From the foreword:
\"There is knowledge and information in this book that is of immediate use to librarians, administrators of libraries of all kinds, university administrators, faculty, boards of trustees, and all others interested in the future of library service. It is in this utility, and in the fact that this book is pitched in the medium term, that its strengths and value can be found.
One of the most telling points made by the author is that, like it or not, libraries will have to deal with the provision of access to electronic documents.
Charles Davis writes \"The Bodleian bookstacks helped inspire the imaginary Oxford devised by Philip Pullman in his novel \"The Amber Spyglass\" which has just won the
WHITBREAD BOOK OF THE YEAR
Charles Davis writes \"The Bodleian Library, Oxford and its associated buildings,
the Divinity School, Convocation House and Chancellors Court are to be the location for
scenes from the forthcoming movie \"Cromwell & Fairfax\" starring Rupert Everett as Charles I
and Tim Roth as Cromwell.
Filming takes place between 14-28 February 2002. \"
Maybe there will be some librarian cameo\'s?

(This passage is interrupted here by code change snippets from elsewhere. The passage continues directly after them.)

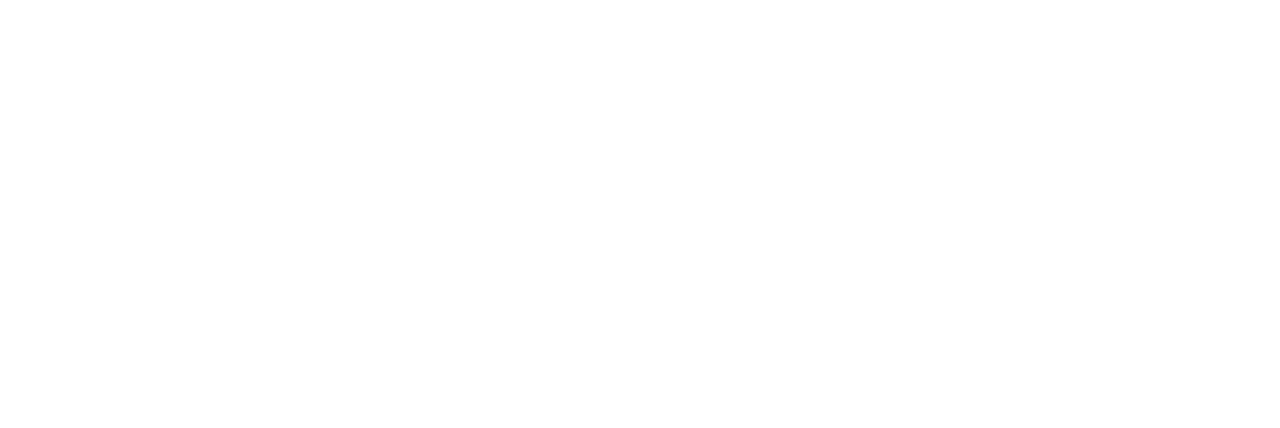
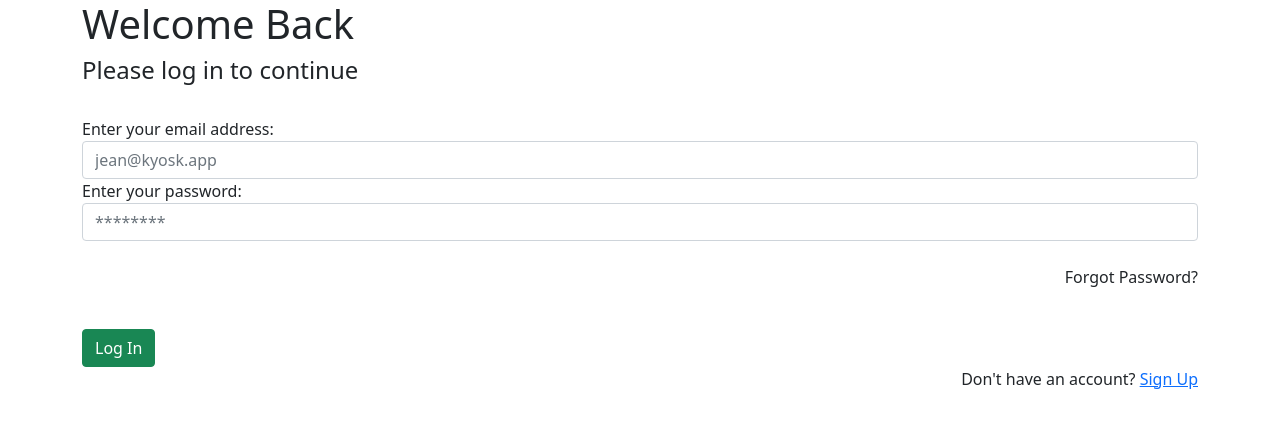
Before and after one commit to Ultra-Techies/Todolist-Frontend, an Angular app: page /login in a window 1280 px wide. Before the commit this address led to /. Shown: the top 428 px of the page. Built offline with nearby package versions, Linux system fonts and the light colour scheme.

Commit message:
Add router links between pages

```diff
--- a/src/app/app-routing.module.ts
+++ b/src/app/app-routing.module.ts
@@ -2,11 +2,13 @@
 import { RouterModule, Routes } from '@angular/router';
 // import { Component } from '@angular/core';
 import { SignupComponent } from './signup/signup.component';
+import {LoginComponent} from "./login/login.component";
 // import { TodoComponent } from './todo/todo.component';
 const routes: Routes = [
   {path:'', redirectTo:'signup', pathMatch:'full'},
   // { path: 'todo', component:TodoComponent},
-  { path: 'signup', component: SignupComponent }
+  { path: 'signup', component: SignupComponent },
+  { path: 'login', component: LoginComponent }
 ];
 
 @NgModule({
--- a/src/app/login/login.component.html
+++ b/src/app/login/login.component.html
@@ -41,7 +41,7 @@
 
       <button type="submit" class="btn btn-success">Log In</button>
     </form>
-    <p class="text-end">Don't have an account? Sign Up</p>
+    <p class="text-end">Don't have an account? <a routerLink="/signup">Sign Up</a></p>
   </div>
 </body>
 </html>
--- a/src/app/signup/signup.component.html
+++ b/src/app/signup/signup.component.html
@@ -30,7 +30,7 @@
                     </div>
                       <br>
                     <button type="submit" class="btn" (click)="signUp()" [disabled]="signupForm.invalid">SignUp</button>
-                    <p class="d-flex justify-content-end">Already have an account? <a routerLink ="/todo">Login</a></p>
+                    <p class="d-flex justify-content-end">Already have an account? <a routerLink ="/login">Login</a></p>
 
                   </form>
                   </form>
```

A doctor accompanied the woman to the library and confirmed her pacemaker was reset when she passed through the entrance.
They the system works like this:
\"Electromagnetic waves in anti-theft devices pick up the
small metal plates attached to the goods as would-be
shoplifters pass through the gates and an alarm is set off.\"
I always wondered what was in those tatle strips.
The Friends and Foundations of California Libraries has created a cool page to celebrate libraries. \"Library Lovers Month is a month-long celebration of school, public, and private libraries of all types. This is a time for everyone, especially library support groups, to recognize the value of libraries and to work to assure that the Nation\'s libraries will continue to serve.\" The site includes a How To Love Your Library Page, a Promotional Calendar of Ideas a Valentine for your library and more. Check it out at http://www.librarysupport.net/librarylovers
Gerry McKiernan writes: \"I am greatly interested in learning of candidates for inclusion in
BANaRAMA, my registry established to serve as a resource for libraries who seek examples of banner \'ads\' or scrawling or scrolling text ro promote library services, resources, or collection.
Current banner \'ads\', scrolling text, refresh rotation, etc. in BANaRAMa(sm) range from the subtle to the sublime [:->].
I remain interested in multimedia banner \'ads\' that include streaming audio and/or video .
[Think about the possibilities of streaming audio/video *library* banner \'ads\'!]\"
After a Tacoma, WA, homeless shelter was demolished in order to make room for a convention center, those who used the facility began flocking to the library. Library Director, Susan Odencrantz doesn\'t want to throw the homeless people out, but they seem to be taking over the building. According to Odencrantz, since the shelter closed, the library has seen a significant increase in drug trafficking in the men\'s room and prostitution in the ladies room. More
\"Even though forecasting change is a highly questionable enterprise, this chapter is devoted to imaginations regarding possible futures of a smokestack information system (McKenzie, 1993) we once called \"libraries.\" What are we going to find when we visit in 2005? Will we still have library media specialists working in schools? Will they still work in spaces which students visit once each week in order to provide prep time for classroom teachers? Will there be even more feet of shelving to hold books? Will there still be books?\"
Libraries of the Future is a neat look forward from November, 1993, by Jamie McKenzie.
This rebuilt library is supposed to be more like a bookstore - coffee shop, faced out books, lots of bestsellers, etc.
Judy Bruce says:\"We\'re doing a thing that we call \'merchandising\'. The appearance of the branch is much like you would see in Barnes and Noble or Borders. We have a lot of face-out displays. You\'ll notice all around the library there is a big window or a face out display; we don\'t have any just plain wall space. Even on the shelving and the ends of the bookcases were trying to display books, so people can see the covers, it\'s more attractive. If people pick up [a book], they take it. We really put a focus on displays. We try to make it all more visually appealing. There\'s also a focus on providing popular best sellers.\"
Good idea, or evil corporate influences sneaking into our libraries?